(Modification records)
----------------

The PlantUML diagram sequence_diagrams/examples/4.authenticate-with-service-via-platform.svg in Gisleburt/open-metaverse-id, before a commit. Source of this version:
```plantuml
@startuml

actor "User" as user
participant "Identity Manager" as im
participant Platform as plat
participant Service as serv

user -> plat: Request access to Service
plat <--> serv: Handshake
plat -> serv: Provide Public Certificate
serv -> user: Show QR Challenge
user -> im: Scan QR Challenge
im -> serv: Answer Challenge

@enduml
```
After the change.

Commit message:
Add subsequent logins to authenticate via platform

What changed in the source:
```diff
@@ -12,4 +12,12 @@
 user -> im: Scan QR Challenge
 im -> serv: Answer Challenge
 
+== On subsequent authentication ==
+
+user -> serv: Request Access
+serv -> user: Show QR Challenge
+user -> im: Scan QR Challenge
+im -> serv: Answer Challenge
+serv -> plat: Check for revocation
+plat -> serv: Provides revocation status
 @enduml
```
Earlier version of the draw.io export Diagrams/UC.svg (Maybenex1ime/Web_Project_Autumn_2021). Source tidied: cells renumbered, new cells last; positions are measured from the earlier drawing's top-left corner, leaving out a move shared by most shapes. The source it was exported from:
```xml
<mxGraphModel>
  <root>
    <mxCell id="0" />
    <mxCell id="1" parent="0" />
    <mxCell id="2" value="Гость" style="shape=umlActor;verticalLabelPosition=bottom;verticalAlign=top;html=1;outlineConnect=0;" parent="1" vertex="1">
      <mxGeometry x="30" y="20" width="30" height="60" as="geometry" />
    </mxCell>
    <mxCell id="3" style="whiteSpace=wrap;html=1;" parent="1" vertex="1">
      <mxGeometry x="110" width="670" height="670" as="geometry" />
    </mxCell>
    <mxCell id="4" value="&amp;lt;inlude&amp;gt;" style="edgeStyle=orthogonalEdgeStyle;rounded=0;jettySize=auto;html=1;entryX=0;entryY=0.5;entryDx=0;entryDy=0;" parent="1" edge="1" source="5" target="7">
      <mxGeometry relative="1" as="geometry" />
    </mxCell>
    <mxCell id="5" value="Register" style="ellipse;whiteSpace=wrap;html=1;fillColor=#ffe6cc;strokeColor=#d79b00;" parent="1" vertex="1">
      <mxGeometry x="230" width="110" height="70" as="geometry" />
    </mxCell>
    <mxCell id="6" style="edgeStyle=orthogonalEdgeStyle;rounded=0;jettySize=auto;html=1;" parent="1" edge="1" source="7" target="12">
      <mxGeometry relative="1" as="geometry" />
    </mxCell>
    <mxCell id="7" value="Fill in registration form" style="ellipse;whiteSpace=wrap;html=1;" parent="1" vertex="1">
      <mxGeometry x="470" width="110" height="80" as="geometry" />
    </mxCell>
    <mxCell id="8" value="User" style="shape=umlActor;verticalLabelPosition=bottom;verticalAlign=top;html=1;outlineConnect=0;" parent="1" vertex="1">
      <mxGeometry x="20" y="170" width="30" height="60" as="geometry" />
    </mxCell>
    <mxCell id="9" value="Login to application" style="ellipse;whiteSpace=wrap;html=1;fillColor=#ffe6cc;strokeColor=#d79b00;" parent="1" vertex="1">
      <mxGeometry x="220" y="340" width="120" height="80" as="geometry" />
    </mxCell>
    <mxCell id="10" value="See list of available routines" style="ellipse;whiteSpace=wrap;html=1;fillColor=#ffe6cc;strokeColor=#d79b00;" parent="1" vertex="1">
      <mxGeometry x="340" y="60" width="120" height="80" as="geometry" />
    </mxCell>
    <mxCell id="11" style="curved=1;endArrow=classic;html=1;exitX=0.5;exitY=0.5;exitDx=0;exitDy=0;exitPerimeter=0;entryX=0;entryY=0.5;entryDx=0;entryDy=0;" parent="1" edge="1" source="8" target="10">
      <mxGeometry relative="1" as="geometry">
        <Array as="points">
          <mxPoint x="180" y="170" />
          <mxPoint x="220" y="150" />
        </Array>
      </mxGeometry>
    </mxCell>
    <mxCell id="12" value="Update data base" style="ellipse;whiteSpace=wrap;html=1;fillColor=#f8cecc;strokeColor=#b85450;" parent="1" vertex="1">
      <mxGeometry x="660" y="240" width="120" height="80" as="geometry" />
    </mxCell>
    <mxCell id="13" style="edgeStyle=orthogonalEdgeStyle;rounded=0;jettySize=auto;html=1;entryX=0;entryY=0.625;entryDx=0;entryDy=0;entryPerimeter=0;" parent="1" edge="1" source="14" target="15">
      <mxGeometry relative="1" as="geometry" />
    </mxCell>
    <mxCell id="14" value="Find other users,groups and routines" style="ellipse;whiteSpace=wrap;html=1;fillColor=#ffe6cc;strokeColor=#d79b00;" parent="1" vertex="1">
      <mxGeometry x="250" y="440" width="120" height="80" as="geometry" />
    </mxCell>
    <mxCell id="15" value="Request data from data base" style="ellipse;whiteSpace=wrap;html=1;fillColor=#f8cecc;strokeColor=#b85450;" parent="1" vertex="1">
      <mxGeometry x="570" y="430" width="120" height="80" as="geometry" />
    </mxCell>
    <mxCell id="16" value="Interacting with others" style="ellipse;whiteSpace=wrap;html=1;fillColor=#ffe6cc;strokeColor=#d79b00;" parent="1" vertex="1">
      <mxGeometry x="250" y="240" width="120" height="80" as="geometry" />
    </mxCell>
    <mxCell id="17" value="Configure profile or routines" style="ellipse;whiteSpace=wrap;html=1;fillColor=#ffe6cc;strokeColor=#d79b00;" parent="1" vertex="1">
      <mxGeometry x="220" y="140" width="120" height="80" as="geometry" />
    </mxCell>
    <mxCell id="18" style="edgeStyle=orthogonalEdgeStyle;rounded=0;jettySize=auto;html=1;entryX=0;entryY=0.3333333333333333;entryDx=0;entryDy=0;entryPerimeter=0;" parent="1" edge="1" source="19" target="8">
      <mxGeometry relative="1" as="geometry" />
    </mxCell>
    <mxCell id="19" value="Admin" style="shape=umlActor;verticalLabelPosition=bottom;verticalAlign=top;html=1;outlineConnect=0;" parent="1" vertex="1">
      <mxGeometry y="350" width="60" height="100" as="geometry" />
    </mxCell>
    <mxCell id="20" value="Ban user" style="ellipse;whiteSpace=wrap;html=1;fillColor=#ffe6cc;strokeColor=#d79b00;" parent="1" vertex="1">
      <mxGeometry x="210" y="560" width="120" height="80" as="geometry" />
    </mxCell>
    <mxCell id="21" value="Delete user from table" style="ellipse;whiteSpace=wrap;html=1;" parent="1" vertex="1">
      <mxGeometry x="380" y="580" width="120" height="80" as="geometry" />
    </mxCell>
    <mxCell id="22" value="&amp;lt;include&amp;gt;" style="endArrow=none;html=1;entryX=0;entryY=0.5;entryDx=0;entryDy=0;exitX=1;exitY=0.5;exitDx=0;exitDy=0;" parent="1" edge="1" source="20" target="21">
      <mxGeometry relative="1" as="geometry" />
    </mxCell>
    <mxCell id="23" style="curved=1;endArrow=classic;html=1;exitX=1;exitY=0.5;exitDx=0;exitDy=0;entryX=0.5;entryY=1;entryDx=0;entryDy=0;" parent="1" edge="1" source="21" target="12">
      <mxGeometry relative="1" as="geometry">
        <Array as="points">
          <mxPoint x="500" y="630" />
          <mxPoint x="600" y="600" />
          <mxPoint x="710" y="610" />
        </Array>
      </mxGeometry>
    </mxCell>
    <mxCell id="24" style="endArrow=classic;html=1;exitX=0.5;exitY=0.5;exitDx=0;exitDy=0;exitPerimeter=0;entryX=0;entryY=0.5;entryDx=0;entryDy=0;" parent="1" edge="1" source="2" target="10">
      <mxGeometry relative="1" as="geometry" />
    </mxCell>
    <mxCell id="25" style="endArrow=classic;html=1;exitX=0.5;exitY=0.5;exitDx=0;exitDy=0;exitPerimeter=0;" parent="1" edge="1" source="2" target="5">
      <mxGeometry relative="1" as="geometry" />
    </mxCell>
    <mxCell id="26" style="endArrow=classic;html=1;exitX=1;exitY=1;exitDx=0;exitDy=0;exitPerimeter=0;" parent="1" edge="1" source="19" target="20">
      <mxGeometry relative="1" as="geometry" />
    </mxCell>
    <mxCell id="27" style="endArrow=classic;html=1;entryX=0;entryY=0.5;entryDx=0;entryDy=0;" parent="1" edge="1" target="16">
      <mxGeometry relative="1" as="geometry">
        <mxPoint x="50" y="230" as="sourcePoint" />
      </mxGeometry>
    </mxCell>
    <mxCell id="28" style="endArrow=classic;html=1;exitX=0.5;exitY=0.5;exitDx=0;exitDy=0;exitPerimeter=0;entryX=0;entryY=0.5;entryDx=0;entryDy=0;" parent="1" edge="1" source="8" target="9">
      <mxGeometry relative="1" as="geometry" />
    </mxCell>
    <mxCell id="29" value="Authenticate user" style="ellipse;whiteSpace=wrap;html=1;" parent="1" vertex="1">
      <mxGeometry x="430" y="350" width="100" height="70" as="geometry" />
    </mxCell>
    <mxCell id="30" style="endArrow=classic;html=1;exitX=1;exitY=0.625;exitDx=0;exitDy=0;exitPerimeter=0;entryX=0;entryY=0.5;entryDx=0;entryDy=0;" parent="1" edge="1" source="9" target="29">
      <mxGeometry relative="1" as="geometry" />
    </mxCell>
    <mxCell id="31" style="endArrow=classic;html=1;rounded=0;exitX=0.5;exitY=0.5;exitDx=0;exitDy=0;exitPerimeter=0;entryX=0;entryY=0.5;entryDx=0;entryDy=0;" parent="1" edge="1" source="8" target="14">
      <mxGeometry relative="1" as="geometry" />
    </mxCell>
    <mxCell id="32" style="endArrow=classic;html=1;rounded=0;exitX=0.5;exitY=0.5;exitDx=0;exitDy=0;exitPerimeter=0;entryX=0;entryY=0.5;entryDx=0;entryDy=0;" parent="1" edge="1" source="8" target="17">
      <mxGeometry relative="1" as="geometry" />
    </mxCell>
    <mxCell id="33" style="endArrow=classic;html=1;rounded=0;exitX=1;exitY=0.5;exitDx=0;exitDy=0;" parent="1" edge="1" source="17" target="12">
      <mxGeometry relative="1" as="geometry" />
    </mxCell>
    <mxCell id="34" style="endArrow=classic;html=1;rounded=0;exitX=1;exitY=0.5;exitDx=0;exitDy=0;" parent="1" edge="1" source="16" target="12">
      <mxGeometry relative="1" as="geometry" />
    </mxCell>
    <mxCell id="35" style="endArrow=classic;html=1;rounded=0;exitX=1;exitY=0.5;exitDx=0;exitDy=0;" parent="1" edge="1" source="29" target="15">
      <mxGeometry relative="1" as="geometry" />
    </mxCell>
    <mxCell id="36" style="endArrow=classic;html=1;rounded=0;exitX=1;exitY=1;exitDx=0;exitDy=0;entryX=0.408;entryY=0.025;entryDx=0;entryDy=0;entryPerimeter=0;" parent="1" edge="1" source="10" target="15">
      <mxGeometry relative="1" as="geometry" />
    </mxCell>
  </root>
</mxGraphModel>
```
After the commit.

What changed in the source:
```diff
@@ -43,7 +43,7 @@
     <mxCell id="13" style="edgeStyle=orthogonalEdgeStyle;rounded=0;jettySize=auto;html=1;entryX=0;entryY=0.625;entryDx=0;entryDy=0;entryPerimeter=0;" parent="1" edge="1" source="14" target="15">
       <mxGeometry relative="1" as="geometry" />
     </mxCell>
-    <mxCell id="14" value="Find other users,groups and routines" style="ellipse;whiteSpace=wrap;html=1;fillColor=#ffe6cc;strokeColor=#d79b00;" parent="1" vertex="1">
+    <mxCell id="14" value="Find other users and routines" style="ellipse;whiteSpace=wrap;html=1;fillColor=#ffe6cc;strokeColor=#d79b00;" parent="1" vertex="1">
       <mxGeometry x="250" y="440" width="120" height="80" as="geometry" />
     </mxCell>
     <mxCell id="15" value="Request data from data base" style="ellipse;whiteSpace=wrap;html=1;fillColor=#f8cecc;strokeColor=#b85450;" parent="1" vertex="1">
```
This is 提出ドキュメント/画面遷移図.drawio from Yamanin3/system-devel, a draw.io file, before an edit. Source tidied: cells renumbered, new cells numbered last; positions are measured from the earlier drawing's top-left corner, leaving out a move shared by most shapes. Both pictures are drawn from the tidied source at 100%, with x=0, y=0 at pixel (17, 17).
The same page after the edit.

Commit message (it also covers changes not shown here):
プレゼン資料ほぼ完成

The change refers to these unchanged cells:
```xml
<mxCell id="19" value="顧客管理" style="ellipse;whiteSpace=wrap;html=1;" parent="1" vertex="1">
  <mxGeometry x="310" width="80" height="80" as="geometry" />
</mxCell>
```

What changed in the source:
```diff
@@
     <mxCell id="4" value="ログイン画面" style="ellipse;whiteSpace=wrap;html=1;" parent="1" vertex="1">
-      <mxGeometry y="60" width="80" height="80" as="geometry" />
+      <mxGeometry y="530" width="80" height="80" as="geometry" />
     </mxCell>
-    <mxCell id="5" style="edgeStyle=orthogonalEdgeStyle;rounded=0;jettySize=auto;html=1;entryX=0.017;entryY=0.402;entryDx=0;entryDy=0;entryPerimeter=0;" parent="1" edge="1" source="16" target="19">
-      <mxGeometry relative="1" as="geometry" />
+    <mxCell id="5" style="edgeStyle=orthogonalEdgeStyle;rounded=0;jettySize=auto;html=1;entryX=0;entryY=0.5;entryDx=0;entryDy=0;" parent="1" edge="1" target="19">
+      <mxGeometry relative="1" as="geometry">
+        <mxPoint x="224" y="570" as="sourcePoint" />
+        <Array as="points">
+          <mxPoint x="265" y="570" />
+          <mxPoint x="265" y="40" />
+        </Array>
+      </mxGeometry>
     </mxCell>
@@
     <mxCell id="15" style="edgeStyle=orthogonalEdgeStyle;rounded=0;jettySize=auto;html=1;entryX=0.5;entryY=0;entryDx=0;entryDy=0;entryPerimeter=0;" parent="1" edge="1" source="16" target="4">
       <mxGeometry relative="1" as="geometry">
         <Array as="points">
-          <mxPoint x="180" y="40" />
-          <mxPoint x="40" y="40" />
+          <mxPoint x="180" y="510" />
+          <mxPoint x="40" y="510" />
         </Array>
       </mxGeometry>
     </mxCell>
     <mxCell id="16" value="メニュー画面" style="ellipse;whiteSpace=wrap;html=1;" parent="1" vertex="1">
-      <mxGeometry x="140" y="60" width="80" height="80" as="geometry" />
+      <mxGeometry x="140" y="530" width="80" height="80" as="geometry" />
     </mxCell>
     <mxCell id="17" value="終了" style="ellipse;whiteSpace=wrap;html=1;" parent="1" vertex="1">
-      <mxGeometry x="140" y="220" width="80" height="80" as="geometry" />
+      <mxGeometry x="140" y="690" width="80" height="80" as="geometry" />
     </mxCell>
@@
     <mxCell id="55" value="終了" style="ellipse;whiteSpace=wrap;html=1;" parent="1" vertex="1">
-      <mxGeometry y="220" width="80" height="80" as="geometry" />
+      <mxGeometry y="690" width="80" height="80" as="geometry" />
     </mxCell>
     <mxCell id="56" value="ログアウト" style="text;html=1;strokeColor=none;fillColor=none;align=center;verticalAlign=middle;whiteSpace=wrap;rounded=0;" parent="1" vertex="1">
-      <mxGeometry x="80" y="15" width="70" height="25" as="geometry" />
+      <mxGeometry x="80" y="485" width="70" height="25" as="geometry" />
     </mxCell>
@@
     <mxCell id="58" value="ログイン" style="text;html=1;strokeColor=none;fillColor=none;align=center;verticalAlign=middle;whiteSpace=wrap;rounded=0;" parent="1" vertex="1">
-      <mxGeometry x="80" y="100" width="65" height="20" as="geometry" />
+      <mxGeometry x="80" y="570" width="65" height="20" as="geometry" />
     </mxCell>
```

----------------

Action item:
"message" is the string to look for; please copy every line of the records above where it appears.

Response to this exercise:
Commit message:
Commit message (it also covers changes not shown here):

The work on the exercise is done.